In December, the Texas Secretary of State a voter fraud complaint to Paxton’s office. A poll watcher accused Hidalgo City Councilman Rodolfo “Rudy” Franz of unlawfully assisting a voter during the 2018 midterm election’s early voting period. The complaint alleged that Franz suggested and instructed the voter on who to vote for on their ballot even though Franz was asked multiple times by election workers to stop.
5. Texas Democratic Party accused of encouraging noncitizens to vote in 2018 November midterm in Rio Grande Valley.
An October complaint the Texas Democratic Party of mailing “altered” voter registration applications to noncitizens in the Rio Grande Valley. The mailers allegedly had the U.S. citizenship box pre-checked, creating false claims to voter eligibility. The document urged recipients to vote in the November midterm election. The box asking if a voter will be 18 years of age on or before election day also was pre-filled. The Public Interest Legal Foundation, an election integrity law firm, alerted Starr and Hidalgo county district attorneys, Paxton, Texas Secretary of State Rolando Pablos, and the U.S. Department of Justice (DOJ) about the complaint. Subsequently, Pablos the complaint to Paxton’s office for further investigation.
While Texas border voter fraud cases , other high profiles cases in the Lone Star State garnered honorable mentions:
Texas AG to prosecute three indicted on nine counts of voter fraud in Nueces County 2016 Democratic primary runoff.

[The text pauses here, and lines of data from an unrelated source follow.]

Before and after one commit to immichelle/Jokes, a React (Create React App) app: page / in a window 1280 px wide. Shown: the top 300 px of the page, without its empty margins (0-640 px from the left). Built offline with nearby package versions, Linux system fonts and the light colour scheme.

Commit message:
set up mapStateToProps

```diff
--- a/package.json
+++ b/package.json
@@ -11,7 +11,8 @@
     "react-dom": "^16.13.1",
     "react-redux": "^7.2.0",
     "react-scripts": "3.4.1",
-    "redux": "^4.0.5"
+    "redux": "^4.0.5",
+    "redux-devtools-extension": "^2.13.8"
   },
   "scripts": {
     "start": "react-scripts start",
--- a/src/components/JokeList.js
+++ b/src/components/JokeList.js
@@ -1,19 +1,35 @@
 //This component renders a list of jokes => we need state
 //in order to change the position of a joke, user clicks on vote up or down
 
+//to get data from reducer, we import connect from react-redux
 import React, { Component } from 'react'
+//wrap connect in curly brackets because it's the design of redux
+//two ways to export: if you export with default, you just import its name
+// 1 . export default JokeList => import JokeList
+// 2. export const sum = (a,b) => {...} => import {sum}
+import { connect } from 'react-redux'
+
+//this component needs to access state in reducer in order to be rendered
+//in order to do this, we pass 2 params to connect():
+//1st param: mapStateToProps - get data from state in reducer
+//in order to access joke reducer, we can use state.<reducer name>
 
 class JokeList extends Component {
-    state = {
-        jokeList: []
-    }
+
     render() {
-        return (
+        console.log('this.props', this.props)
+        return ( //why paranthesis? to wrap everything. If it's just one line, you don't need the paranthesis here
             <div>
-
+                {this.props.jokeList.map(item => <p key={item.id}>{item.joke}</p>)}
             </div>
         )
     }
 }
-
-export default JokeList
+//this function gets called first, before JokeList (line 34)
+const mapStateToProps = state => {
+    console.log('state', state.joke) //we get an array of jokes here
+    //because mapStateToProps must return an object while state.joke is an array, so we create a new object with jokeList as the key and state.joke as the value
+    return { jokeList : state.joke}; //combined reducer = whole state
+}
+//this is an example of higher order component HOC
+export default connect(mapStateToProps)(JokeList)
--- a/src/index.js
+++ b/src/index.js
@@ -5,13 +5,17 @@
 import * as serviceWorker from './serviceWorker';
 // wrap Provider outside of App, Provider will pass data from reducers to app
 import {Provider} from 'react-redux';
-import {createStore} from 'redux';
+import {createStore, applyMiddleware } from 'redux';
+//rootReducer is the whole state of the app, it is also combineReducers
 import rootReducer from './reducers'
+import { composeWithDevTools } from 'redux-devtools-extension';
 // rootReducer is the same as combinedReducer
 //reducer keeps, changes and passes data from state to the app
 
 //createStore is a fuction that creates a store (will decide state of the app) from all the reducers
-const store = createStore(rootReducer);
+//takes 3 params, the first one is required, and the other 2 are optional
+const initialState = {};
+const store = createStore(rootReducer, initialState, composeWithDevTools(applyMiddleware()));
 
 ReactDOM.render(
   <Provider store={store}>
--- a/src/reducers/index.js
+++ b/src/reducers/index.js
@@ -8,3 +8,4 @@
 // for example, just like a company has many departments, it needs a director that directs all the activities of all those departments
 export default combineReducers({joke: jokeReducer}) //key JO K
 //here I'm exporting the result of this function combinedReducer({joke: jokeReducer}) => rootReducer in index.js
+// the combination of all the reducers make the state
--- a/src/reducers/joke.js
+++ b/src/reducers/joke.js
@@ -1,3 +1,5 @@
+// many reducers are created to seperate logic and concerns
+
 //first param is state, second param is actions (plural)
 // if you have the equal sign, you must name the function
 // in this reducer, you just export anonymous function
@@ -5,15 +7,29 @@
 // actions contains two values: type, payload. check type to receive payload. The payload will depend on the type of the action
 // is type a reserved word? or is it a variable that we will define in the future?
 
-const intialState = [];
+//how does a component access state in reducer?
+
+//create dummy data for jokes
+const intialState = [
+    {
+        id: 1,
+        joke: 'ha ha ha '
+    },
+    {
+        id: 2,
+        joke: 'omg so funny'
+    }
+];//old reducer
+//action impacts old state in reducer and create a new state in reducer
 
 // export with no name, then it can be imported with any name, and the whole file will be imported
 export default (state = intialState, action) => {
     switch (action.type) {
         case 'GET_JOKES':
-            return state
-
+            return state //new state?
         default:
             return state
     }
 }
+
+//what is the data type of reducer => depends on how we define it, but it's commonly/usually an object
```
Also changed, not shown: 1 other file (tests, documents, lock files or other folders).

Paxton his office would prosecute three residents indicted by a grand jury on nine counts of voter fraud stemming back to a May 2016 Nueces County Democratic primary runoff election. County Clerk Kara Sands data to a local commissioners court in January that unmasked the alleged voter fraud.
Salvadoran illegal immigrant living in East Texas since the 1980s was indicted on voter fraud and immigration violations charges.
In June, Texas prosecutors Salvadoran national Mario Obdulio Orellana, 57, who lived illegally in the state since the 1980s. Officials said Orellana purportedly falsified documents to obtain a U.S. birth certificate, applied for and received a U.S. passport and a Social Security number. Prosecutors said Orellano claimed to be a U.S. citizen when he registered to vote and fraudulently cast a ballot in the 2016 presidential election.
Mexican national faces deportation after pleading guilty to voter fraud in Texas.
In September, Mexican national Laura Janeth Garza, 38, guilty to voter fraud charges for voting in three election cycles, including 2016. She did so by stealing a Texan’s identity to obtain a U.S. passport and Social Security number. The American citizen victim learned about the fraud when she tried to apply for a passport in her own name and discovered Garza already did so. Garza was sentenced to 10 years in jail, after which she will be deported.
Texas AG: Democratic Party leader funded “voter fraud ring” in Tarrant County.
In October, Paxton’s office four North Texas women for their alleged roles in a “voter fraud ring” that targeted the elderly in select northern Fort Worth precincts during the March 2016 Democrat Party primary election. Subsequently released court documents the ringleader, Leticia Sanchez, 57, allegedly paid her co-defendants with funds provided by the then Tarrant County Democratic Party Executive Director, Stuart Clegg. The scheme reportedly intended to influence the outcome of certain down-ballot races. Allegedly, they did this by “seeding” or proliferating mail-in ballots through forged signatures and altering historical applications, then resubmitting them without the voter’s knowledge.
In Texas, illegal voting is a second degree felony punishable up to 20 years in $10,000 fine. Making a false statement on a voter registration application is a Class B misdemeanor.